A NATURAL HISTORY WRITER. Based in the Pacific Northwest, Damian Fagan is a freelance natural history writer and nature photographer who focuses on the flora and fauna of the Pacific Northwest. Of course, this gives him a good excuse to go hiking...
The wildflower display in southern Utah was incredible this year. Thanks to an El Nino fall and winter, the desert exploded with flowers. Some had not been seen for years, others just came on in abundance. Unfortunately, my Canyon Country Wildflowers field guide was unavailable from the Globe Pequot Press. Staff changes at GPP and the book entering the reprinting cycle resulted in copies not being available. Fortunately, the reprint process is underway and I'll be making changes and additions to the book. That being said, I don't know when the release date for the revised edition will be. But, I am crossing my fingers that there are a few more El Nino years ahead!
...and in the canyons of southern Utah. Spectacular. Awesome. Familiar. Landscape that I once knew so well.
Wildflowers abounded in the Moab area; a product of winter snowfall and spring rain. Probably the best bloom in over thirty years.
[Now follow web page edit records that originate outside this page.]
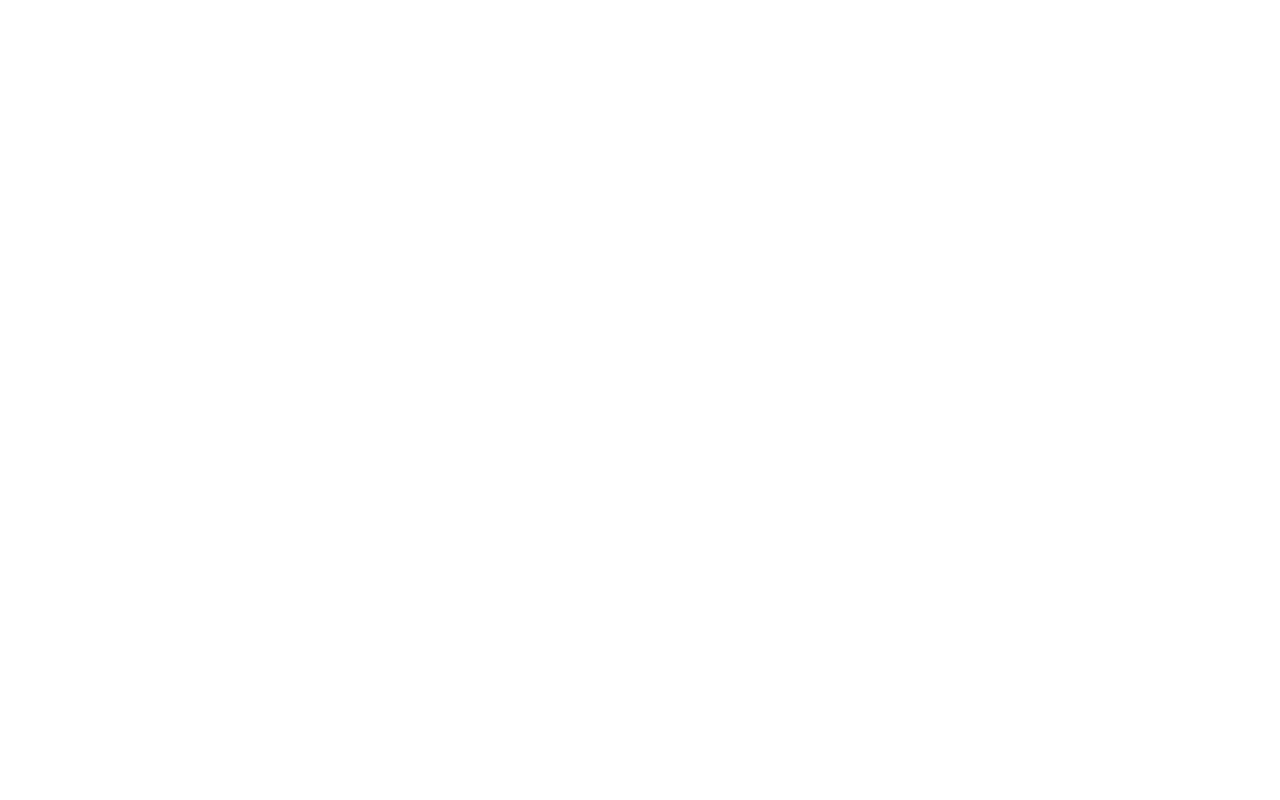
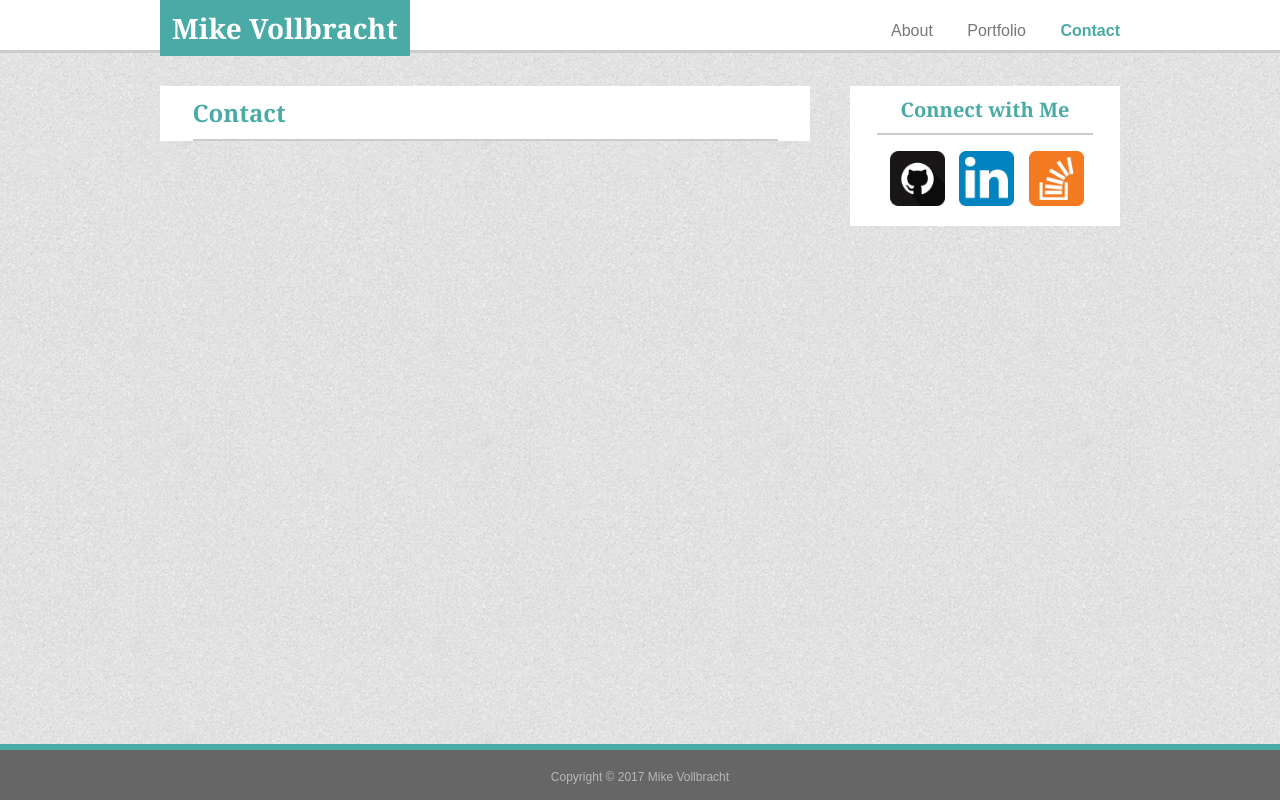
Before and after one commit to mikevollbracht/Basic-Portfolio, a plain HTML site: page contact.html in a window 1280 px wide. Drawn offline with Linux system fonts and the light colour scheme.

Commit message:
added new sticky footer, and copied index to contact and portfolio

```diff
--- a/assets/css/style.css
+++ b/assets/css/style.css
@@ -1,4 +1,4 @@
-/*Global*/
+/******Global******/
 /*"clear fix", keeps structure when multiple pieces are floated in a container*/
 .container:after {
 	content: " ";
@@ -22,10 +22,11 @@ h1, h2 {
 	font-family: Georgia, Times, serif;
 	color: #4aaaa5;
 }
-/*Header*/
+/******Header******/
 header {
 	background-color: #ffffff;
 	border-bottom: solid 3px #cccccc;
+	height: 50px;
 }
 
 #title {
@@ -34,7 +35,7 @@ header {
 }
 
 #title h1 {
-	margin: 12px 20px;
+	margin: 9px 12px;
 	font-size: 28px;
 	color: #ffffff;
 }
@@ -54,7 +55,22 @@ nav li {
 	margin-left: 30px;
 }
 
-/*Main Content*/
+nav a {
+	text-decoration: none;
+	color: #777777;
+}
+
+nav a:hover {
+	text-decoration: none;
+	color: #D3D3D3;
+}
+
+.current a {
+	color: #4aaaa5;
+	font-weight: bold;
+}
+
+/******Main Content******/
 .content {
 	float: left;
 	background-color: #ffffff;
@@ -81,7 +97,7 @@ nav li {
 	margin: 15px 15px 15px 30px;
 }
 
-/*contact*/
+/******contact******/
 .contact {
 	float: right;
 	background-color: #ffffff;
@@ -109,10 +125,8 @@ nav li {
 }
 
 
-/*footer*/
+/******footer******/
 footer {
-	position: absolute;
-	bottom: 0;
 	width: 100%;
 	background-color: #666666;
 	text-align: center;
@@ -125,3 +139,9 @@ footer {
 footer p {
 	margin-top: 20px;
 }
+
+/*Sticky footer. Pixles = heigh of header + footer (includin borders)*/
+.main-content {
+	min-height: calc(100vh - 109px);
+	width: 100%;
+}
--- a/contact.html
+++ b/contact.html
@@ -0,0 +1,59 @@
+<!DOCTYPE html>
+<html lang=“en-us”>
+
+<head>
+	<meta charset="UTF-8">
+    <title>Mike's Portfolio</title>
+    <link rel="stylesheet" type="text/css" href="./assets/css/style.css">
+</head>
+
+<body background="./assets/images/cork_1.png">
+	<header>
+		<div class="container">
+			<div id="title">
+				<h1>
+					Mike Vollbracht
+				</h1>
+			</div>
+
+			<nav>
+				<ul>
+					<li><a href="index.html">About</a></li>
+					<li><a href="portfolio.html">Portfolio</a></li>
+					<li class="current"><a href="contact.html">Contact</a></li>
+				</ul>
+			</nav>
+		</div>
+	</header>
+
+	<div class="main-content">
+		<div class="container">
+			<div class="content">
+				<h2>
+					Contact
+				</h2>
+
+			</div>
+
+			<div class="contact">
+				<h2>
+					Connect with Me
+				</h2>
+
+				<ul>
+					<li><a href="https://github.com/mikevollbracht"><img src="./assets/images/github.png" alt="github"></a></li>
+					<li><a href="https://www.linkedin.com/in/michael-vollbracht-21b8135a/"><img src="./assets/images/linkedin.png" alt="linked in"></a></li>
+					<li><a href="https://stackoverflow.com/users/8512718/mike-v?tab=profile"><img src="./assets/images/stack.png" alt="stack overflow "></a></li>
+				</ul>
+			</div>
+		</div>
+	</div>
+
+	<footer>
+		<div class="container">
+			<p>
+				Copyright &copy; 2017 Mike Vollbracht
+			</p>
+		</div>
+	</footer>
+</body>
```
Also changed, not shown: index.html (+5 -4 lines), portfolio.html (+59 -0 lines).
Species unseen for years now in full regalia. Fields of wildflowers cloaking the desert, and I was only there towards the end. Hopefully some of the photos taken will go into the new and revised edition of Canyon Country Wildflowers due out sometime in Spring of 2011.
But it wasn't just the endless blooms and verdant desert that held my interest. Interrupting the heat of summer was a cold front straight from the Arctic. The almost-bare La Sal Mountains got more than dusted with a June snowstorm - either the first snow of the season or a very late spring storm depending upon your perspective. Many Moabites were not thrilled at the idea of winter returning; many swore they would not complain about the summer sun if winter would only cease. Reminds me of a David Lee poem, Ugly, where the farmers sacrifice half-wit sons, farm animals, and furniture to try and stop the rains. But what changed the weather? "She was a good wife."